*** Extracted information ***

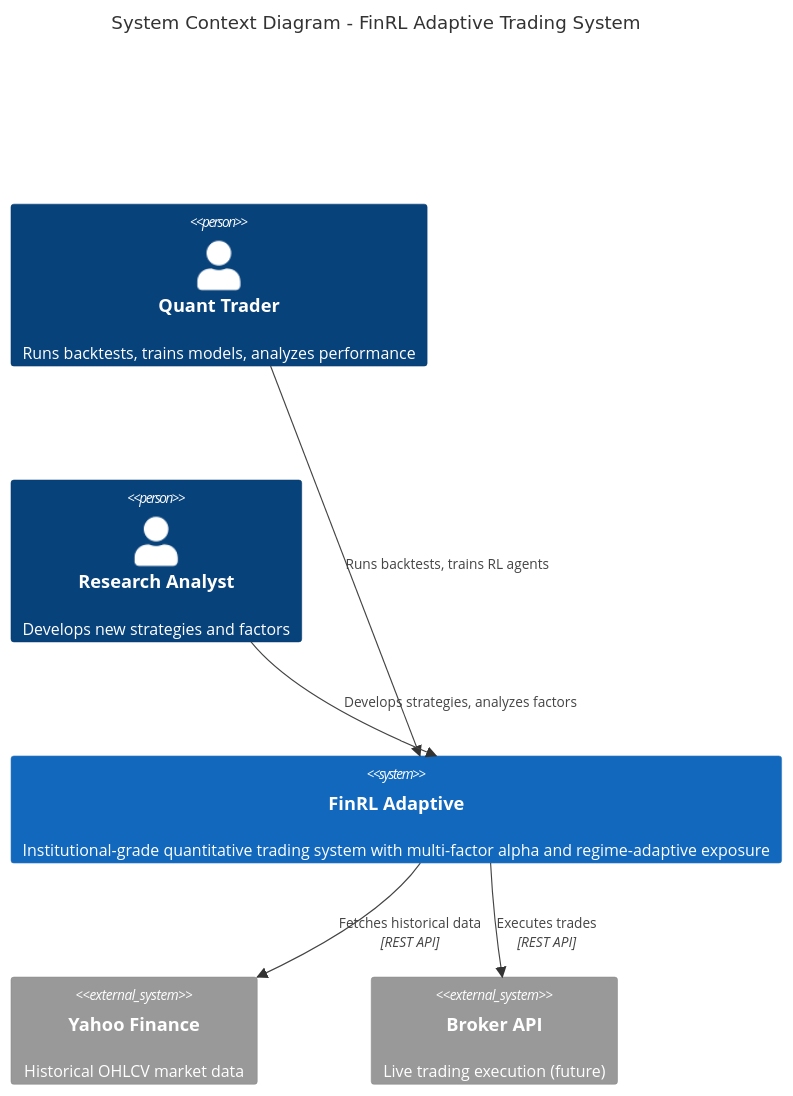
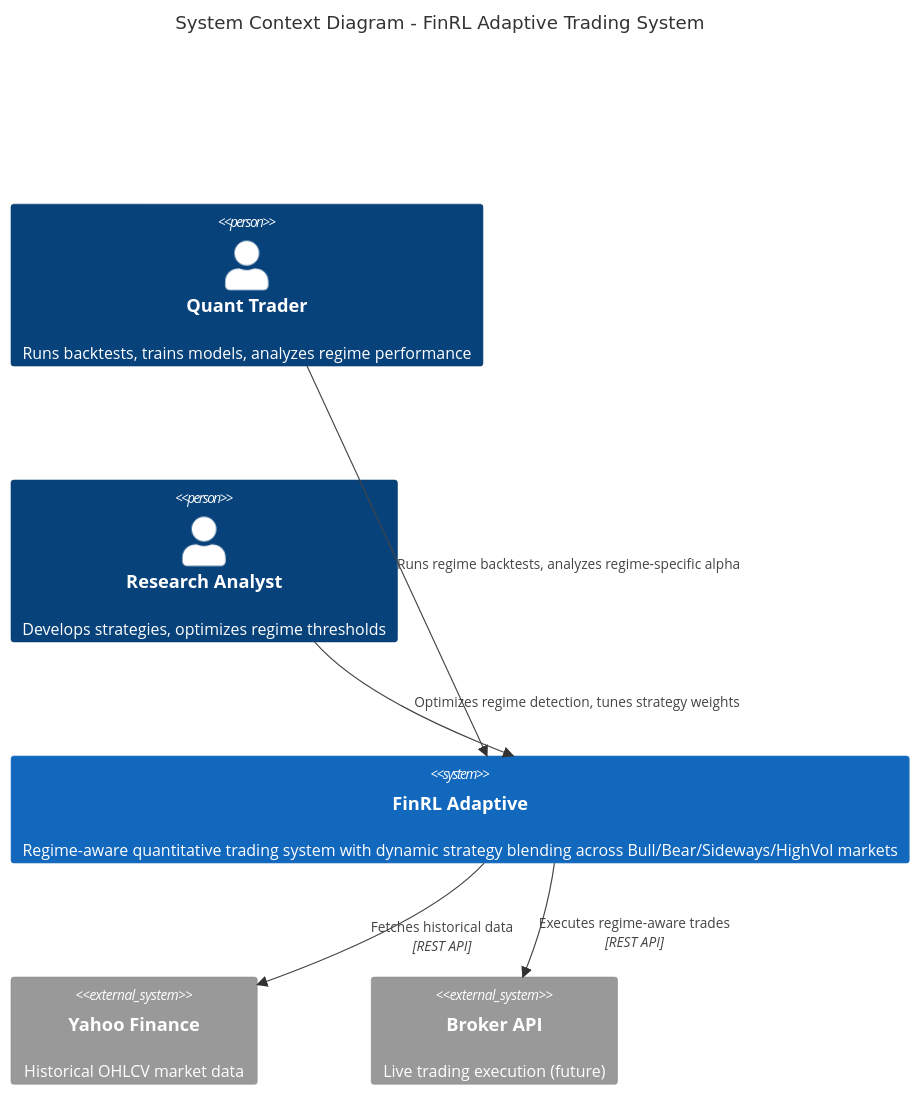
The second of 7 diagrams in README.md (blackms/FinRL-Adaptive), drawn with Mermaid before and after one commit. The commit also changed other lines of this file and 13 other files, not shown here.

First line of the commit message:
feat: Add regime-aware strategy blending system

````diff
--- a/README.md
+++ b/README.md
@@ -187,19 +223,19 @@
 ```mermaid
 C4Context
     title System Context Diagram - FinRL Adaptive Trading System
 
-    Person(trader, "Quant Trader", "Runs backtests, trains models, analyzes performance")
-    Person(researcher, "Research Analyst", "Develops new strategies and factors")
+    Person(trader, "Quant Trader", "Runs backtests, trains models, analyzes regime performance")
+    Person(researcher, "Research Analyst", "Develops strategies, optimizes regime thresholds")
 
-    System(finrl, "FinRL Adaptive", "Institutional-grade quantitative trading system with multi-factor alpha and regime-adaptive exposure")
+    System(finrl, "FinRL Adaptive", "Regime-aware quantitative trading system with dynamic strategy blending across Bull/Bear/Sideways/HighVol markets")
 
     System_Ext(yahoo, "Yahoo Finance", "Historical OHLCV market data")
     System_Ext(broker, "Broker API", "Live trading execution (future)")
 
-    Rel(trader, finrl, "Runs backtests, trains RL agents")
-    Rel(researcher, finrl, "Develops strategies, analyzes factors")
+    Rel(trader, finrl, "Runs regime backtests, analyzes regime-specific alpha")
+    Rel(researcher, finrl, "Optimizes regime detection, tunes strategy weights")
     Rel(finrl, yahoo, "Fetches historical data", "REST API")
-    Rel(finrl, broker, "Executes trades", "REST API")
+    Rel(finrl, broker, "Executes regime-aware trades", "REST API")
 
     UpdateLayoutConfig($c4ShapeInRow="2", $c4BoundaryInRow="1")
 ```
````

*** End of Extracted information ***

Problem to solve: Restate the entries verbatim, without pictures.

Exercise response:
The second of 7 diagrams in README.md (blackms/FinRL-Adaptive), drawn with Mermaid before and after one commit. The commit also changed other lines of this file and 13 other files, not shown here.

First line of the commit message:
feat: Add regime-aware strategy blending system

````diff
--- a/README.md
+++ b/README.md
@@ -187,19 +223,19 @@
 ```mermaid
 C4Context
     title System Context Diagram - FinRL Adaptive Trading System
 
-    Person(trader, "Quant Trader", "Runs backtests, trains models, analyzes performance")
-    Person(researcher, "Research Analyst", "Develops new strategies and factors")
+    Person(trader, "Quant Trader", "Runs backtests, trains models, analyzes regime performance")
+    Person(researcher, "Research Analyst", "Develops strategies, optimizes regime thresholds")
 
-    System(finrl, "FinRL Adaptive", "Institutional-grade quantitative trading system with multi-factor alpha and regime-adaptive exposure")
+    System(finrl, "FinRL Adaptive", "Regime-aware quantitative trading system with dynamic strategy blending across Bull/Bear/Sideways/HighVol markets")
 
     System_Ext(yahoo, "Yahoo Finance", "Historical OHLCV market data")
     System_Ext(broker, "Broker API", "Live trading execution (future)")
 
-    Rel(trader, finrl, "Runs backtests, trains RL agents")
-    Rel(researcher, finrl, "Develops strategies, analyzes factors")
+    Rel(trader, finrl, "Runs regime backtests, analyzes regime-specific alpha")
+    Rel(researcher, finrl, "Optimizes regime detection, tunes strategy weights")
     Rel(finrl, yahoo, "Fetches historical data", "REST API")
-    Rel(finrl, broker, "Executes trades", "REST API")
+    Rel(finrl, broker, "Executes regime-aware trades", "REST API")
 
     UpdateLayoutConfig($c4ShapeInRow="2", $c4BoundaryInRow="1")
 ```
````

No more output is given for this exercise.